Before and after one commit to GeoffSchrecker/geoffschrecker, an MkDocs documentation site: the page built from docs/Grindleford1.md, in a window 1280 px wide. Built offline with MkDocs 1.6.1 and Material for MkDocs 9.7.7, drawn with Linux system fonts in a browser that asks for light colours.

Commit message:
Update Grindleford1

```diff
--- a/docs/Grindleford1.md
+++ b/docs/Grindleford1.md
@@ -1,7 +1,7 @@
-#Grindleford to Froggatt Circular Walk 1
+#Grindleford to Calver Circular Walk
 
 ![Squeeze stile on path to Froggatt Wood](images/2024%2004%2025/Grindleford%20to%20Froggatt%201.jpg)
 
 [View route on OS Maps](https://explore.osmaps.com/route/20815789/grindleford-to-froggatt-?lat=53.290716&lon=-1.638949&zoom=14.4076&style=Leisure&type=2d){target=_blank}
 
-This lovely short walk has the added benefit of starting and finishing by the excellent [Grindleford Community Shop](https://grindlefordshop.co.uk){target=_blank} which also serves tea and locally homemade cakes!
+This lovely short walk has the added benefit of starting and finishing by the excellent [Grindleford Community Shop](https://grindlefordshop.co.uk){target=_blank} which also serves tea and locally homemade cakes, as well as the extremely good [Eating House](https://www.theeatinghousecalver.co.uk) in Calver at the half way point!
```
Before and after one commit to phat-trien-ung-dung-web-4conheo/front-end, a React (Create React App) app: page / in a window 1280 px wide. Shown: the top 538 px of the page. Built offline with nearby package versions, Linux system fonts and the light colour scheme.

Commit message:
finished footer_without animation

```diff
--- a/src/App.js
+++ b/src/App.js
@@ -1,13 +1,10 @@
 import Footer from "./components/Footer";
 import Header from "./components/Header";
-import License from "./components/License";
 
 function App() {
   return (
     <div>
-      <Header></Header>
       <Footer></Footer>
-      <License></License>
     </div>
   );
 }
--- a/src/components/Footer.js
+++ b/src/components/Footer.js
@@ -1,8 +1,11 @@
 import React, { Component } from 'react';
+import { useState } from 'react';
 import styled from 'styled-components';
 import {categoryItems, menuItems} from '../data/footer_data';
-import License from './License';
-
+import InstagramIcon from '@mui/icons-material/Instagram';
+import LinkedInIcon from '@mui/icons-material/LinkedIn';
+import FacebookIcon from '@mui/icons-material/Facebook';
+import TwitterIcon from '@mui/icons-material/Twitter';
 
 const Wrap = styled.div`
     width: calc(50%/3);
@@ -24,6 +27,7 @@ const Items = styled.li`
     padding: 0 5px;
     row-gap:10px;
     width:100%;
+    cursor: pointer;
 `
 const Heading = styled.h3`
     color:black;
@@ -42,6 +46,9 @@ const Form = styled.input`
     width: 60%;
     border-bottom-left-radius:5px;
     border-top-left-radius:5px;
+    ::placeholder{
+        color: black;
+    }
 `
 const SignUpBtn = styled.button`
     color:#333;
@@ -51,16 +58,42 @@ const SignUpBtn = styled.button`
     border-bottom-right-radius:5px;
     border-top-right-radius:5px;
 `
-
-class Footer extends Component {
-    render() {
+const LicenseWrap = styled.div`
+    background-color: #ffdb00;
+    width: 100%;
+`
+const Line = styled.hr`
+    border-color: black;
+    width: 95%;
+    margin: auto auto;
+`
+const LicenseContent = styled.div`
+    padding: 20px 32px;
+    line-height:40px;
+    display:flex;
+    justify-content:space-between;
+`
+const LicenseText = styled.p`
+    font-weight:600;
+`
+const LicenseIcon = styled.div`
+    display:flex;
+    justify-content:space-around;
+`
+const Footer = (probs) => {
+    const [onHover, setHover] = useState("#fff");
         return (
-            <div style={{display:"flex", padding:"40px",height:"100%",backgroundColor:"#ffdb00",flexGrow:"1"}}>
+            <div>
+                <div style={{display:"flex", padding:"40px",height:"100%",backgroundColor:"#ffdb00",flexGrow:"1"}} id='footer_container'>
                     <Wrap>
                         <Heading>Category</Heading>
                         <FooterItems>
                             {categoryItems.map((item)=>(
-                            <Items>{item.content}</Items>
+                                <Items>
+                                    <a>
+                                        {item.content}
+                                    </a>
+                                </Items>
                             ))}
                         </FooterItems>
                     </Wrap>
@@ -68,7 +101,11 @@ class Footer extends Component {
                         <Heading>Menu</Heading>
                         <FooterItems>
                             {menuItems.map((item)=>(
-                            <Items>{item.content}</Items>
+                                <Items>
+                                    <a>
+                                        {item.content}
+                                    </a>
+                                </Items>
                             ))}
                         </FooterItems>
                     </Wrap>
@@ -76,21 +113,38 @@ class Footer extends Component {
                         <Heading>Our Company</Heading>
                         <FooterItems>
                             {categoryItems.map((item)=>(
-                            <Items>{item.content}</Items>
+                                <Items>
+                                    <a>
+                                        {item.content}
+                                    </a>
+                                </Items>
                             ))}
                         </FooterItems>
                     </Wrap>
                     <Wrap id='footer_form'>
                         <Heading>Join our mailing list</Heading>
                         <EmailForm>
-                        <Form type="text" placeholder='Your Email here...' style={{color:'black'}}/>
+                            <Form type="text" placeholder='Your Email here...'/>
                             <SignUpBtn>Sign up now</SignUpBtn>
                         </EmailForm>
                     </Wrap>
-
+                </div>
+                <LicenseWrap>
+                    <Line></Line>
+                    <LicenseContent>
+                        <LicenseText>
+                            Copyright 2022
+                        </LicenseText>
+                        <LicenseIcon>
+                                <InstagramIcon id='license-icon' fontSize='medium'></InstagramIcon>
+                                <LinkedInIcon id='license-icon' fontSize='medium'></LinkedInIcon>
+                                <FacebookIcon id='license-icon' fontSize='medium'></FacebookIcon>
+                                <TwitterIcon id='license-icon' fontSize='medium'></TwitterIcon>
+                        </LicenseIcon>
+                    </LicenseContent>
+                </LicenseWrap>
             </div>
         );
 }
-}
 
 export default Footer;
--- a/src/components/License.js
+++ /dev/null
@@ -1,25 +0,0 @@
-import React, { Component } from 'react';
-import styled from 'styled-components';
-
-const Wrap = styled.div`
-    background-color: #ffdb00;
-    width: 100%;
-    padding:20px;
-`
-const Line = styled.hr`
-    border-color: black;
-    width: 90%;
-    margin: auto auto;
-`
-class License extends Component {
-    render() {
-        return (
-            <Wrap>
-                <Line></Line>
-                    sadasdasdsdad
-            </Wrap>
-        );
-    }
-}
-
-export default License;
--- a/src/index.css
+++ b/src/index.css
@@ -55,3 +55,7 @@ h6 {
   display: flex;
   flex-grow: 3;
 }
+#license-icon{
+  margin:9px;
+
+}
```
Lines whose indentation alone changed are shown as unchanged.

==================================================

TASK TO COMPLETE – Set down the entries verbatim, leaving none out.

TASK RESULT –
Before and after one commit to GeoffSchrecker/geoffschrecker, an MkDocs documentation site: the page built from docs/Grindleford1.md, in a window 1280 px wide. Built offline with MkDocs 1.6.1 and Material for MkDocs 9.7.7, drawn with Linux system fonts in a browser that asks for light colours.

Commit message:
Update Grindleford1

```diff
--- a/docs/Grindleford1.md
+++ b/docs/Grindleford1.md
@@ -1,7 +1,7 @@
-#Grindleford to Froggatt Circular Walk 1
+#Grindleford to Calver Circular Walk
 
 ![Squeeze stile on path to Froggatt Wood](images/2024%2004%2025/Grindleford%20to%20Froggatt%201.jpg)
 
 [View route on OS Maps](https://explore.osmaps.com/route/20815789/grindleford-to-froggatt-?lat=53.290716&lon=-1.638949&zoom=14.4076&style=Leisure&type=2d){target=_blank}
 
-This lovely short walk has the added benefit of starting and finishing by the excellent [Grindleford Community Shop](https://grindlefordshop.co.uk){target=_blank} which also serves tea and locally homemade cakes!
+This lovely short walk has the added benefit of starting and finishing by the excellent [Grindleford Community Shop](https://grindlefordshop.co.uk){target=_blank} which also serves tea and locally homemade cakes, as well as the extremely good [Eating House](https://www.theeatinghousecalver.co.uk) in Calver at the half way point!
```
Before and after one commit to phat-trien-ung-dung-web-4conheo/front-end, a React (Create React App) app: page / in a window 1280 px wide. Shown: the top 538 px of the page. Built offline with nearby package versions, Linux system fonts and the light colour scheme.

Commit message:
finished footer_without animation

```diff
--- a/src/App.js
+++ b/src/App.js
@@ -1,13 +1,10 @@
 import Footer from "./components/Footer";
 import Header from "./components/Header";
-import License from "./components/License";
 
 function App() {
   return (
     <div>
-      <Header></Header>
       <Footer></Footer>
-      <License></License>
     </div>
   );
 }
--- a/src/components/Footer.js
+++ b/src/components/Footer.js
@@ -1,8 +1,11 @@
 import React, { Component } from 'react';
+import { useState } from 'react';
 import styled from 'styled-components';
 import {categoryItems, menuItems} from '../data/footer_data';
-import License from './License';
-
+import InstagramIcon from '@mui/icons-material/Instagram';
+import LinkedInIcon from '@mui/icons-material/LinkedIn';
+import FacebookIcon from '@mui/icons-material/Facebook';
+import TwitterIcon from '@mui/icons-material/Twitter';
 
 const Wrap = styled.div`
     width: calc(50%/3);
@@ -24,6 +27,7 @@ const Items = styled.li`
     padding: 0 5px;
     row-gap:10px;
     width:100%;
+    cursor: pointer;
 `
 const Heading = styled.h3`
     color:black;
@@ -42,6 +46,9 @@ const Form = styled.input`
     width: 60%;
     border-bottom-left-radius:5px;
     border-top-left-radius:5px;
+    ::placeholder{
+        color: black;
+    }
 `
 const SignUpBtn = styled.button`
     color:#333;
@@ -51,16 +58,42 @@ const SignUpBtn = styled.button`
     border-bottom-right-radius:5px;
     border-top-right-radius:5px;
 `
-
-class Footer extends Component {
-    render() {
+const LicenseWrap = styled.div`
+    background-color: #ffdb00;
+    width: 100%;
+`
+const Line = styled.hr`
+    border-color: black;
+    width: 95%;
+    margin: auto auto;
+`
+const LicenseContent = styled.div`
+    padding: 20px 32px;
+    line-height:40px;
+    display:flex;
+    justify-content:space-between;
+`
+const LicenseText = styled.p`
+    font-weight:600;
+`
+const LicenseIcon = styled.div`
+    display:flex;
+    justify-content:space-around;
+`
+const Footer = (probs) => {
+    const [onHover, setHover] = useState("#fff");
         return (
-            <div style={{display:"flex", padding:"40px",height:"100%",backgroundColor:"#ffdb00",flexGrow:"1"}}>
+            <div>
+                <div style={{display:"flex", padding:"40px",height:"100%",backgroundColor:"#ffdb00",flexGrow:"1"}} id='footer_container'>
                     <Wrap>
                         <Heading>Category</Heading>
                         <FooterItems>
                             {categoryItems.map((item)=>(
-                            <Items>{item.content}</Items>
+                                <Items>
+                                    <a>
+                                        {item.content}
+                                    </a>
+                                </Items>
                             ))}
                         </FooterItems>
                     </Wrap>
@@ -68,7 +101,11 @@ class Footer extends Component {
                         <Heading>Menu</Heading>
                         <FooterItems>
                             {menuItems.map((item)=>(
-                            <Items>{item.content}</Items>
+                                <Items>
+                                    <a>
+                                        {item.content}
+                                    </a>
+                                </Items>
                             ))}
                         </FooterItems>
                     </Wrap>
@@ -76,21 +113,38 @@ class Footer extends Component {
                         <Heading>Our Company</Heading>
                         <FooterItems>
                             {categoryItems.map((item)=>(
-                            <Items>{item.content}</Items>
+                                <Items>
+                                    <a>
+                                        {item.content}
+                                    </a>
+                                </Items>
                             ))}
                         </FooterItems>
                     </Wrap>
                     <Wrap id='footer_form'>
                         <Heading>Join our mailing list</Heading>
                         <EmailForm>
-                        <Form type="text" placeholder='Your Email here...' style={{color:'black'}}/>
+                            <Form type="text" placeholder='Your Email here...'/>
                             <SignUpBtn>Sign up now</SignUpBtn>
                         </EmailForm>
                     </Wrap>
-
+                </div>
+                <LicenseWrap>
+                    <Line></Line>
+                    <LicenseContent>
+                        <LicenseText>
+                            Copyright 2022
+                        </LicenseText>
+                        <LicenseIcon>
+                                <InstagramIcon id='license-icon' fontSize='medium'></InstagramIcon>
+                                <LinkedInIcon id='license-icon' fontSize='medium'></LinkedInIcon>
+                                <FacebookIcon id='license-icon' fontSize='medium'></FacebookIcon>
+                                <TwitterIcon id='license-icon' fontSize='medium'></TwitterIcon>
+                        </LicenseIcon>
+                    </LicenseContent>
+                </LicenseWrap>
             </div>
         );
 }
-}
 
 export default Footer;
--- a/src/components/License.js
+++ /dev/null
@@ -1,25 +0,0 @@
-import React, { Component } from 'react';
-import styled from 'styled-components';
-
-const Wrap = styled.div`
-    background-color: #ffdb00;
-    width: 100%;
-    padding:20px;
-`
-const Line = styled.hr`
-    border-color: black;
-    width: 90%;
-    margin: auto auto;
-`
-class License extends Component {
-    render() {
-        return (
-            <Wrap>
-                <Line></Line>
-                    sadasdasdsdad
-            </Wrap>
-        );
-    }
-}
-
-export default License;
--- a/src/index.css
+++ b/src/index.css
@@ -55,3 +55,7 @@ h6 {
   display: flex;
   flex-grow: 3;
 }
+#license-icon{
+  margin:9px;
+
+}
```
Lines whose indentation alone changed are shown as unchanged.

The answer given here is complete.